The Sanrio people have been selling a pink iPod with the picture of Hello Kitty etched into the metal side, but now they have an MP3 player shaped like the ubiquitous character.
It only has 256MB of memory and it costs $179, but you get to select tracks and control it in generally with her paws. Last year I had to buy my daughter a Hello Kitty toaster and it's only through a supreme act of will I'm not hitting the buy button right now.
You can buy it through Dynamism.com, a company started by Douglas Krone. He goes to Japan, trolls around the megastores like Bic Camera and Yodobashi Camera and then figures out ways to bring these products to gadget crazy Americans. (Dynamism also owns the Akibalive site.
Hello Kitty is generally associated with young girls, but, back in the 70s when it started, it was a symbol of teen rebellion and a way to tee off parents. At that time, it was a fad among teenage girls to act younger than they were, according to Ken Belson, co-author of "Hello Kitty: The Remarkable Story of Sanrio and the Billion Dollar Feline Phenomenon."

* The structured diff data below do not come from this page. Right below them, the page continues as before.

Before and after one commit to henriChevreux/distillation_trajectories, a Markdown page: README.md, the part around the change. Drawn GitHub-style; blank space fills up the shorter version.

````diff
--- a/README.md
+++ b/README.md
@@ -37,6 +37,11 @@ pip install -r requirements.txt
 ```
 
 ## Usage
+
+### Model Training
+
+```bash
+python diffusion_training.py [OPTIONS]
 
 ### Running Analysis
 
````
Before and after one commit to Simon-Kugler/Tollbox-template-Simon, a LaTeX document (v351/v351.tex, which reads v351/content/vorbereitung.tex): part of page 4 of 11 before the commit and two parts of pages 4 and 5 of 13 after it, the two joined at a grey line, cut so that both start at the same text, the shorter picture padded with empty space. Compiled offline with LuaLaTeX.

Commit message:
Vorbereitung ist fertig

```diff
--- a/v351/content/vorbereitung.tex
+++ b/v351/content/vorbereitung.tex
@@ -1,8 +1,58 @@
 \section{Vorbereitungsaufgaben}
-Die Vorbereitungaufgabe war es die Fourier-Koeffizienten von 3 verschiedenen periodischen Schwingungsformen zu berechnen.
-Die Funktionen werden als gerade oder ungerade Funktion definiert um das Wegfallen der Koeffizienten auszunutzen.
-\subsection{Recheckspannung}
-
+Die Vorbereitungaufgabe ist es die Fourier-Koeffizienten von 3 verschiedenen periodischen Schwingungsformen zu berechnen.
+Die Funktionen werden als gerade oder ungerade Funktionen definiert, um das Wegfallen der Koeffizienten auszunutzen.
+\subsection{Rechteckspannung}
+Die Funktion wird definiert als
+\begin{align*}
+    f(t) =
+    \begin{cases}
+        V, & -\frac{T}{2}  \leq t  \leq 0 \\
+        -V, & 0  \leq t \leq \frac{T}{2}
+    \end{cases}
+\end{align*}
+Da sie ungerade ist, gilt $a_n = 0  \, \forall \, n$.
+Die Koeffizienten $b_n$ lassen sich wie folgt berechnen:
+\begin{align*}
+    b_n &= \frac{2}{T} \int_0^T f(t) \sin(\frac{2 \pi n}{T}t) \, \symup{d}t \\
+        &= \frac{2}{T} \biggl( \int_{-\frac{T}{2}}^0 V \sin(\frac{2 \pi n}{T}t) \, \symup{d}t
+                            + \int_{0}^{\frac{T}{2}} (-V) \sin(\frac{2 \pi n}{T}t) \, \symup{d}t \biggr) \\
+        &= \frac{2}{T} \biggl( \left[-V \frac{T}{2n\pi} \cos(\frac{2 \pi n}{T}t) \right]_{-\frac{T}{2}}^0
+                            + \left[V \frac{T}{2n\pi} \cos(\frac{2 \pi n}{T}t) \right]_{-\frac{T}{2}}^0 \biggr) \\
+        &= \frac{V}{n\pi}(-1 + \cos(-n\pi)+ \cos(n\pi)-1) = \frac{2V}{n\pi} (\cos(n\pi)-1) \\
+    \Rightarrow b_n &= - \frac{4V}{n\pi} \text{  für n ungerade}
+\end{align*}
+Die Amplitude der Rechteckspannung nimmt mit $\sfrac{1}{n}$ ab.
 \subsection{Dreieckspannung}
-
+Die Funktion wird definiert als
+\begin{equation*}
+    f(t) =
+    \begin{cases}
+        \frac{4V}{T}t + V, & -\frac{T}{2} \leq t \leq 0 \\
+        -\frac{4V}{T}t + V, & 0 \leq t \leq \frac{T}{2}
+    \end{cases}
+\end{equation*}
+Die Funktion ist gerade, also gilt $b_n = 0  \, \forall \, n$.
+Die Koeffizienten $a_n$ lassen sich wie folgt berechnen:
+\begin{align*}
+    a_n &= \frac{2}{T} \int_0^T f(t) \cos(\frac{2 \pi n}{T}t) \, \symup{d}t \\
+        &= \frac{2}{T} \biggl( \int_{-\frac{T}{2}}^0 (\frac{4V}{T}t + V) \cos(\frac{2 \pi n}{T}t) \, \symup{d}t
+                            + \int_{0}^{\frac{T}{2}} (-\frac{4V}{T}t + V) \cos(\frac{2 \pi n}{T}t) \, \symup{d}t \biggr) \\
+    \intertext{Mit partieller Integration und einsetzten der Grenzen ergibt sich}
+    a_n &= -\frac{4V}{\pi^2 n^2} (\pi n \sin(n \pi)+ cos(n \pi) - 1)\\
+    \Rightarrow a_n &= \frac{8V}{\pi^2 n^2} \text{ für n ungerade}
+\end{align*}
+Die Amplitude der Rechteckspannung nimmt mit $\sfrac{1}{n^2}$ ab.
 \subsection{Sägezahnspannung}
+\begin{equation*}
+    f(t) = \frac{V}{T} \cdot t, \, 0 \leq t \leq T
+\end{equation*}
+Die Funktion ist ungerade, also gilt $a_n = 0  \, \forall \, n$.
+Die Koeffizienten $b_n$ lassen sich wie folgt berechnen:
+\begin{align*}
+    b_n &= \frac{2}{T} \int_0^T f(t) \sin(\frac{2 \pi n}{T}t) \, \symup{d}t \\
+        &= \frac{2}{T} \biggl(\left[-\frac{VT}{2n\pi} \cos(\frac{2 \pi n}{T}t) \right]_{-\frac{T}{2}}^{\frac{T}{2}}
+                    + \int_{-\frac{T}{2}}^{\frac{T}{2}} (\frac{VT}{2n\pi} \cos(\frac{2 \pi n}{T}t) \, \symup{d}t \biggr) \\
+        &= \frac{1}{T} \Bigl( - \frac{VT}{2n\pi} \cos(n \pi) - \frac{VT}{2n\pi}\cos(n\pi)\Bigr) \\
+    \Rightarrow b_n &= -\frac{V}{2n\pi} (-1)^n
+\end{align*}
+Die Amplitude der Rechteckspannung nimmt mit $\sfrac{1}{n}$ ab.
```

"They'd speak in really high voices, write in curlicues. It was the kind of stuff that made parents say, 'Act your age,'" Belson said last year.